> PROBLEM STATEMENT: Write only the number of lines in the data that contain the word "icons".

> Web page revision data:
★ ★ ★ ★ ★

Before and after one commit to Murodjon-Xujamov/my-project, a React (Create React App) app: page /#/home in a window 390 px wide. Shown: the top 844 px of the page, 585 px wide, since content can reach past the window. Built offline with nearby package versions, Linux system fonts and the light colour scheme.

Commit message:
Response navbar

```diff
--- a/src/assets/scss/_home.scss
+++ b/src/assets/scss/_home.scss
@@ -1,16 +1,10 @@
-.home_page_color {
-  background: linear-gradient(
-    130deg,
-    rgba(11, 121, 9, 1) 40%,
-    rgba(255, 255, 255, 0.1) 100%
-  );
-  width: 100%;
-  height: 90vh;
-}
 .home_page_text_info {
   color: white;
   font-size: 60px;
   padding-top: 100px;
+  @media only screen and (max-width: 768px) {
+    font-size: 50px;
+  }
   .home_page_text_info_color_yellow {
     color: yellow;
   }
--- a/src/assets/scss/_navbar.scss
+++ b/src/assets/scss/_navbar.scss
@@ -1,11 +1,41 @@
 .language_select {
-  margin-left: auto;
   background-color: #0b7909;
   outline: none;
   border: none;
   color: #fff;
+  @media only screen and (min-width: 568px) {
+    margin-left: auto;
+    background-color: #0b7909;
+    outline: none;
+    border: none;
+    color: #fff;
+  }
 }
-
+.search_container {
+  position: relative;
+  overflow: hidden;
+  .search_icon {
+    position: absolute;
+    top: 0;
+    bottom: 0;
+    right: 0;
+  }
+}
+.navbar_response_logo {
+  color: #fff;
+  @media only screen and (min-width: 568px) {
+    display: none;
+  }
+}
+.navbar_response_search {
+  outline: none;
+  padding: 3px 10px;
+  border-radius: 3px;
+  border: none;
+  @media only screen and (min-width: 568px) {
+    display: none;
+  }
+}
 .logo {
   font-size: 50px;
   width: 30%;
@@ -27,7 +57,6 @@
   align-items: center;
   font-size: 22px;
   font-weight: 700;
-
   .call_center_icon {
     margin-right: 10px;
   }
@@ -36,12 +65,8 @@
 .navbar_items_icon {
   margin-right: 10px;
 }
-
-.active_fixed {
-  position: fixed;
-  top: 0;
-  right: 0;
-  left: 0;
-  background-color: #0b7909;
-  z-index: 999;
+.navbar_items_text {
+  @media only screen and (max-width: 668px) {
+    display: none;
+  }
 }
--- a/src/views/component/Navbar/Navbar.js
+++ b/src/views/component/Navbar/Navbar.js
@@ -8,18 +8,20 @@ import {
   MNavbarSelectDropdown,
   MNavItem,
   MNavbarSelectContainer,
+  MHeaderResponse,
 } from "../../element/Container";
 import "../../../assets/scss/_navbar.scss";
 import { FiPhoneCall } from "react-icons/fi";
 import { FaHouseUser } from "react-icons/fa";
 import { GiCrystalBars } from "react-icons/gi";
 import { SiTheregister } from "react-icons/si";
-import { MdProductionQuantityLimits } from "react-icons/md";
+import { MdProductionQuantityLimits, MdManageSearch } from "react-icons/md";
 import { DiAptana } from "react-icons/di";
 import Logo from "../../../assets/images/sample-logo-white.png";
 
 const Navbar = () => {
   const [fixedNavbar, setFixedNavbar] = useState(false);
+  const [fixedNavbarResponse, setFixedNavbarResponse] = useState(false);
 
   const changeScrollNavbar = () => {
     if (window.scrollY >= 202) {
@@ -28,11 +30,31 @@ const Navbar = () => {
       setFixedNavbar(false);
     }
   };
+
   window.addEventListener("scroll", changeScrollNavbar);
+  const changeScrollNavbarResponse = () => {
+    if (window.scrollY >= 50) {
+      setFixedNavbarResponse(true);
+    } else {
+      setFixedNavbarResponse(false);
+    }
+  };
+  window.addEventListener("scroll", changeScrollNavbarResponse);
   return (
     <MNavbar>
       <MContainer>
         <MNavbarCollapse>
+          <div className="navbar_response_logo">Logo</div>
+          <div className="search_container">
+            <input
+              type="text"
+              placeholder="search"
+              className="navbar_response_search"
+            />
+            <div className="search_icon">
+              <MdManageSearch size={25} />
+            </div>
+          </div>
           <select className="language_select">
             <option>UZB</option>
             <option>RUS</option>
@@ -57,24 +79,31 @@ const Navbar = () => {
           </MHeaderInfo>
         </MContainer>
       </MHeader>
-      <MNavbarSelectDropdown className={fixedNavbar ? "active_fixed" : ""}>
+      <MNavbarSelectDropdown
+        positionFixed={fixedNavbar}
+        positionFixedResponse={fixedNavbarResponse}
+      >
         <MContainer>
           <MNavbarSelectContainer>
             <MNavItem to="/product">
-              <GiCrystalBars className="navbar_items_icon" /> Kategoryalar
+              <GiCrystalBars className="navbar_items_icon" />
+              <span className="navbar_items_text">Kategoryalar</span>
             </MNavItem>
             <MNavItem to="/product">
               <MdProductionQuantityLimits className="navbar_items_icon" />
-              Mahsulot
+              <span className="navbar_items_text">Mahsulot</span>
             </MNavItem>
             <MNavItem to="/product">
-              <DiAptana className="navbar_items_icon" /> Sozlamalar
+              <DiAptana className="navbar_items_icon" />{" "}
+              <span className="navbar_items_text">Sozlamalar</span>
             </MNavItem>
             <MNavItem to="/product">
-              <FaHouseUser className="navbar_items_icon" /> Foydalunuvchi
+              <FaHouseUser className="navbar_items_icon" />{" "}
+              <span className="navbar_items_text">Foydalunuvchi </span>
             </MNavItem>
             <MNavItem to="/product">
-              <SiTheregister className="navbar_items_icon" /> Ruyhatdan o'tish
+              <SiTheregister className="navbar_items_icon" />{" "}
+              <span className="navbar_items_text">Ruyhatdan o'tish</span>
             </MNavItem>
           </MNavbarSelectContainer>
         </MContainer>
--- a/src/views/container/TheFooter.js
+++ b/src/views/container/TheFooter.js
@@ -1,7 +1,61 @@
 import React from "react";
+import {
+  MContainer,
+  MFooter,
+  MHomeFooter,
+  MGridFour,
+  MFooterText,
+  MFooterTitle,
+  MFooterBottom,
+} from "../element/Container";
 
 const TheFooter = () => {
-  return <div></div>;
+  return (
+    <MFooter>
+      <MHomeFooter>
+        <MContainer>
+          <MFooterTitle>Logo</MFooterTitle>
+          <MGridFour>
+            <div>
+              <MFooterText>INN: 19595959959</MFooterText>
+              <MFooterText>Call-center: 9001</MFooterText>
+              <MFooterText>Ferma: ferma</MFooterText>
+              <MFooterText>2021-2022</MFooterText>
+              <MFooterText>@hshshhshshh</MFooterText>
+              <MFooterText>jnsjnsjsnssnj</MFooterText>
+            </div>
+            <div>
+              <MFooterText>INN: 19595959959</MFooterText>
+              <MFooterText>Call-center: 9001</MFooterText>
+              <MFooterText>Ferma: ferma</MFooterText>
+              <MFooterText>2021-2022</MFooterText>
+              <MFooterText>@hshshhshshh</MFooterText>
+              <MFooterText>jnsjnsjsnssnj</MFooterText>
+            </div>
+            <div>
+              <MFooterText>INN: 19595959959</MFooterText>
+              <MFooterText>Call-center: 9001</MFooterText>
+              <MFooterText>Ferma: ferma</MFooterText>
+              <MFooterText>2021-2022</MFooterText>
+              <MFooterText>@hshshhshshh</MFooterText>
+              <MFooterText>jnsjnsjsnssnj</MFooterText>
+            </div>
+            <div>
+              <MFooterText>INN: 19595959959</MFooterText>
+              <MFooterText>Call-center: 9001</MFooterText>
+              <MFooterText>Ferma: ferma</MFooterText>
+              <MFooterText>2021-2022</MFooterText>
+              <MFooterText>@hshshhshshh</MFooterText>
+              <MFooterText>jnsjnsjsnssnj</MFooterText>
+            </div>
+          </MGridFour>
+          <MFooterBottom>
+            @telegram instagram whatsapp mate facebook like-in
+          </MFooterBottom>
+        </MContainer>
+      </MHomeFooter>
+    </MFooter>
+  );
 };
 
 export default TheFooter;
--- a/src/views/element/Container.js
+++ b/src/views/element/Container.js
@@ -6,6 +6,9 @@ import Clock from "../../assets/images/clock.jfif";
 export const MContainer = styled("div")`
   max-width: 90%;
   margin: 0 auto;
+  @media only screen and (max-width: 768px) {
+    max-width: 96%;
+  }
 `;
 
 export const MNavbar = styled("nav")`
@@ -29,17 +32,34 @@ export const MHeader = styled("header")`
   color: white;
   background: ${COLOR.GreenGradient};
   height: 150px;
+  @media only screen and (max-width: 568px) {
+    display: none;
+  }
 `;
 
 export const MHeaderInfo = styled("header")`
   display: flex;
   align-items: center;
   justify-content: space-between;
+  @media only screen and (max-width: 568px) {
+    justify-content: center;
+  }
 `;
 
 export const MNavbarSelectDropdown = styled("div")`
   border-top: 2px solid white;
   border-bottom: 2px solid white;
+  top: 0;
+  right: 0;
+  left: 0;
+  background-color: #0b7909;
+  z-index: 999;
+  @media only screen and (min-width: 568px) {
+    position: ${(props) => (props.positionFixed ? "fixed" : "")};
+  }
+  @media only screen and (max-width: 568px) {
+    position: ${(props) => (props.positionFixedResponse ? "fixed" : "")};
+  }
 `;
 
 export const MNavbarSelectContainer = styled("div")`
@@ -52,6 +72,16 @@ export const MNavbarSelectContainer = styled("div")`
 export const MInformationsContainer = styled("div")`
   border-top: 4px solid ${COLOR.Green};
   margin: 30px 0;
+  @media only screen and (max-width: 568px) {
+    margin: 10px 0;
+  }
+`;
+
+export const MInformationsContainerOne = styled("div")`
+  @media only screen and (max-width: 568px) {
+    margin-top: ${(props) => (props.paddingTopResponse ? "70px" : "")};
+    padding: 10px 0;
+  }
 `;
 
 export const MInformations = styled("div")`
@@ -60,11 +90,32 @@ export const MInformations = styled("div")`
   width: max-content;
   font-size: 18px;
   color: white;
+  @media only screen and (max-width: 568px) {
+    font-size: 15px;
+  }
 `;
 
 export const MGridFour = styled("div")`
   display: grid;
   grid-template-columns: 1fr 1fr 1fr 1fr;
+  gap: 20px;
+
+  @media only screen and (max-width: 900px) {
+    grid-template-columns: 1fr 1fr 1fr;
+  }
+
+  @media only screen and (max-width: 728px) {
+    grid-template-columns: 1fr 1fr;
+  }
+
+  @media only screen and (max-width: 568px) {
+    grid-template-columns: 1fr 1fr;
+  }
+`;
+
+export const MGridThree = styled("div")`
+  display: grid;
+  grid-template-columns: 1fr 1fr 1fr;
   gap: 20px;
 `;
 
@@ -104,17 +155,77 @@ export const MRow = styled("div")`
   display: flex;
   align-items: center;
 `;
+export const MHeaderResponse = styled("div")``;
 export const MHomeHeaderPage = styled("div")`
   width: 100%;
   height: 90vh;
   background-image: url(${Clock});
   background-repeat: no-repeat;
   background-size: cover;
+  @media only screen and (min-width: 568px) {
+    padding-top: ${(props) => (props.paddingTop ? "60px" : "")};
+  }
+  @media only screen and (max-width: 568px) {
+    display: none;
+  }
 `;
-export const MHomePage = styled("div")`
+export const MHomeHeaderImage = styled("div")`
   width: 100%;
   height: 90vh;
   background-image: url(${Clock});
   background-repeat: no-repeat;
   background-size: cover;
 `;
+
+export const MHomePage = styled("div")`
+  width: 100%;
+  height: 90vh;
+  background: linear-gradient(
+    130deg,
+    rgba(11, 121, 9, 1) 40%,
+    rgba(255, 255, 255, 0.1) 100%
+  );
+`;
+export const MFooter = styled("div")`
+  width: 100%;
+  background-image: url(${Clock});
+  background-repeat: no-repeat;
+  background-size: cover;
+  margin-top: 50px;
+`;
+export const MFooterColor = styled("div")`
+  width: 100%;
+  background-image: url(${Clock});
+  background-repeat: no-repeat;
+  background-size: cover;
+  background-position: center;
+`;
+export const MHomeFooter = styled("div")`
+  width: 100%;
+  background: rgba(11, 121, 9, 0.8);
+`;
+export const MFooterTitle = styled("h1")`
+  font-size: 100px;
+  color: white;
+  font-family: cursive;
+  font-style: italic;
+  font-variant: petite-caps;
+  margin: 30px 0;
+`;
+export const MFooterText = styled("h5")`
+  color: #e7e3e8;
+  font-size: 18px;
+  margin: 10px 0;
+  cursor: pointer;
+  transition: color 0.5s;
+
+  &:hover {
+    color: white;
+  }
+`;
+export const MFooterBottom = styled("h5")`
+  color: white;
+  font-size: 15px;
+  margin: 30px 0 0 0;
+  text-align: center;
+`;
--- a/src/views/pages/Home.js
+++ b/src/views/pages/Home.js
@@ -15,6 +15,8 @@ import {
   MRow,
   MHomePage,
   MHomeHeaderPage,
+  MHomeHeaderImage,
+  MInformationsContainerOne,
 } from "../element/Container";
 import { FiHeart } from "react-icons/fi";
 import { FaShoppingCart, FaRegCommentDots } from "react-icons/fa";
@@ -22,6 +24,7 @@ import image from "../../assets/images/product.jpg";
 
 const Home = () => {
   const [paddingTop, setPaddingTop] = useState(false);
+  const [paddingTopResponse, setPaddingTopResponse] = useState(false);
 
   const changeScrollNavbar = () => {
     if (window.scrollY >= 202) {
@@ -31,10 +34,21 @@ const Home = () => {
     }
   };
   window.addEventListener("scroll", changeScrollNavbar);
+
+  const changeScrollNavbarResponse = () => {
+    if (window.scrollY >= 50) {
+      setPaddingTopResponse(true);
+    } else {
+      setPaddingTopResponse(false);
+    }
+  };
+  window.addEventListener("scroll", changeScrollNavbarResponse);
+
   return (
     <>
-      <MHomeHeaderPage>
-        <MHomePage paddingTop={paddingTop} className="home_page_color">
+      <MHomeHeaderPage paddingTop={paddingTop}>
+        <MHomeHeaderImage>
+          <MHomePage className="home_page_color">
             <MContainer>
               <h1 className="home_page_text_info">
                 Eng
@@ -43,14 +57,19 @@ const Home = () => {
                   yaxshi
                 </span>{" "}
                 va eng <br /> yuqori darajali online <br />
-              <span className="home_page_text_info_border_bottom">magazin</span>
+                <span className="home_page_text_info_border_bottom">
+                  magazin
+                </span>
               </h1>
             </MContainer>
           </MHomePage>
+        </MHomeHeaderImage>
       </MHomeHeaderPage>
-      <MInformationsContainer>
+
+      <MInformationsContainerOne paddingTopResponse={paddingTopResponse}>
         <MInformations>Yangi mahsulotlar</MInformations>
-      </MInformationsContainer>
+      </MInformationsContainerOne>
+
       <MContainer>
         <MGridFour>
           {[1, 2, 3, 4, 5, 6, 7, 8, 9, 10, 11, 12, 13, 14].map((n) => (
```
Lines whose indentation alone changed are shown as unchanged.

★ ★ ★ ★ ★

> THE COMPLETED TASK: 9